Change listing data
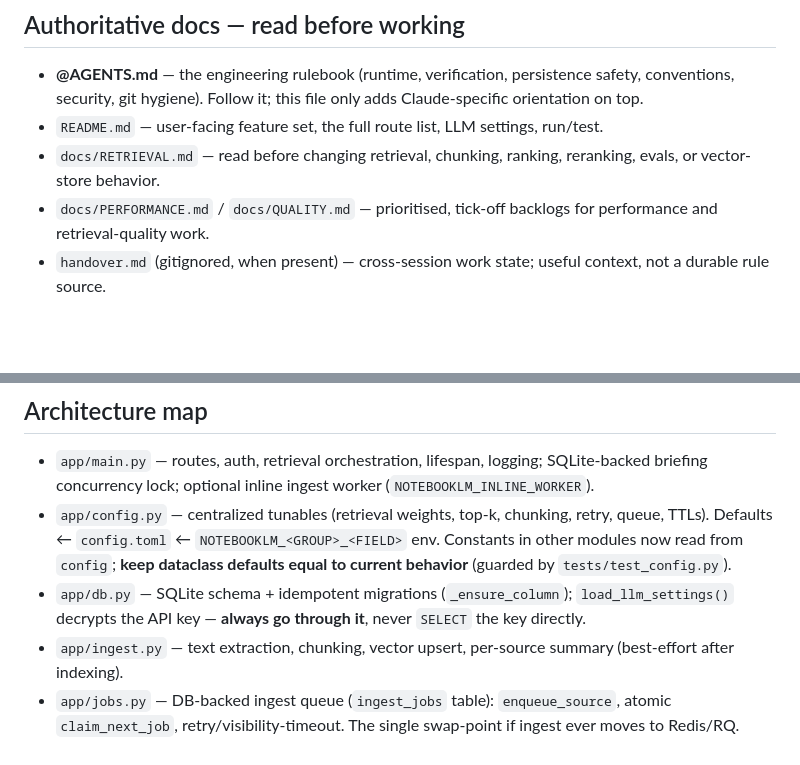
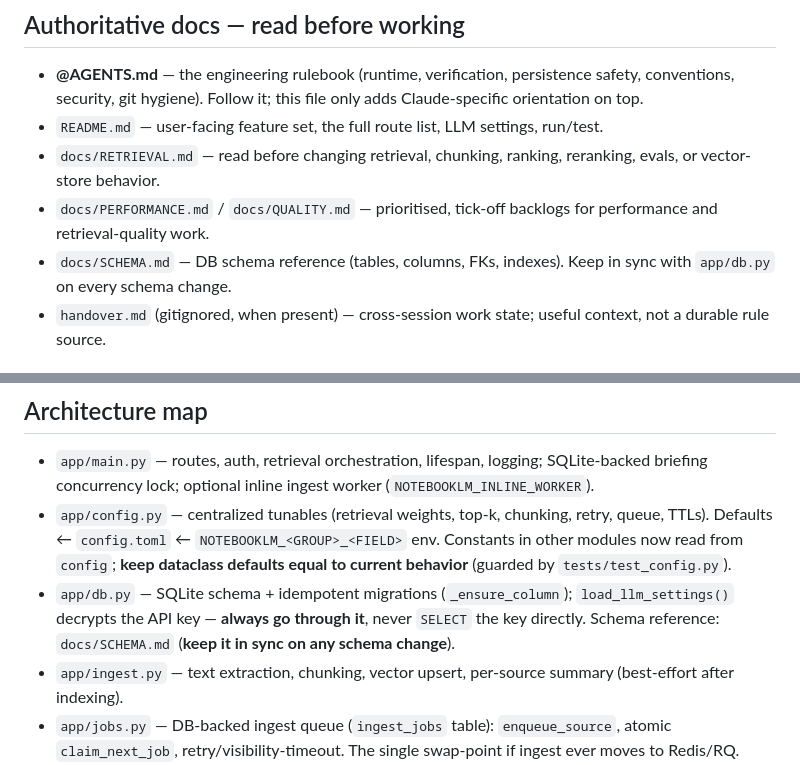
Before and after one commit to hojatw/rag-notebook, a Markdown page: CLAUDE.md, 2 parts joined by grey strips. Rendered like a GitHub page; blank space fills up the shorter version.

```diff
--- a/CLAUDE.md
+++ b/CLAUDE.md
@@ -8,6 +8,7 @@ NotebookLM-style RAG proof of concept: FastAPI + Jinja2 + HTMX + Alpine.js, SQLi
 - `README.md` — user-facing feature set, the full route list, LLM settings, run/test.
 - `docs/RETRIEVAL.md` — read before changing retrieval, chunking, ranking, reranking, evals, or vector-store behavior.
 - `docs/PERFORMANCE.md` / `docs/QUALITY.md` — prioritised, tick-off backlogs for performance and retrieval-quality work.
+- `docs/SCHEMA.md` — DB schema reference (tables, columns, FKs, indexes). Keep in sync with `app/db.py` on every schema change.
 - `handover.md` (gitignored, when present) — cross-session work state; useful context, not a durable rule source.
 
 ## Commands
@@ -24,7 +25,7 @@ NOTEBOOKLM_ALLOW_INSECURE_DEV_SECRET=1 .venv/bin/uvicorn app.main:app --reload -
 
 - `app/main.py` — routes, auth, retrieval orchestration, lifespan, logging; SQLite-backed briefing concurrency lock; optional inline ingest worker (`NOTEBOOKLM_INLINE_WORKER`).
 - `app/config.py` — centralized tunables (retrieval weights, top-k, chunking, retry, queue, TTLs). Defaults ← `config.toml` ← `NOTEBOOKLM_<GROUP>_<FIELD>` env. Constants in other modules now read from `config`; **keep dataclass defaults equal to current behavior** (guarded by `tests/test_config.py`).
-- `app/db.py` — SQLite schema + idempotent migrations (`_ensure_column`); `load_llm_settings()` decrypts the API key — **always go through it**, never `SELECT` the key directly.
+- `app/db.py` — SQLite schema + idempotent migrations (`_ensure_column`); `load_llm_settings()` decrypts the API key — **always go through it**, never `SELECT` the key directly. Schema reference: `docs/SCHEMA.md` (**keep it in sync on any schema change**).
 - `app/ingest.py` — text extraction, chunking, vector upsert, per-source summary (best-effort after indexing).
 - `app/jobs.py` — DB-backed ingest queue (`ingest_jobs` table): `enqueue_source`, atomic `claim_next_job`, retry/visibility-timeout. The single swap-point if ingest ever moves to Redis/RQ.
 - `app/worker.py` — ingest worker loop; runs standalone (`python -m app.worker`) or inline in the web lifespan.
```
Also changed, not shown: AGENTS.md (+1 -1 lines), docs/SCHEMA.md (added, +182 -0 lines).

**WHAT IS REQUIRED:**
Looking at the data above, say how many lines contain "CLAUDE", and give no other words.

**RESPONSE TO THIS TASK:**
3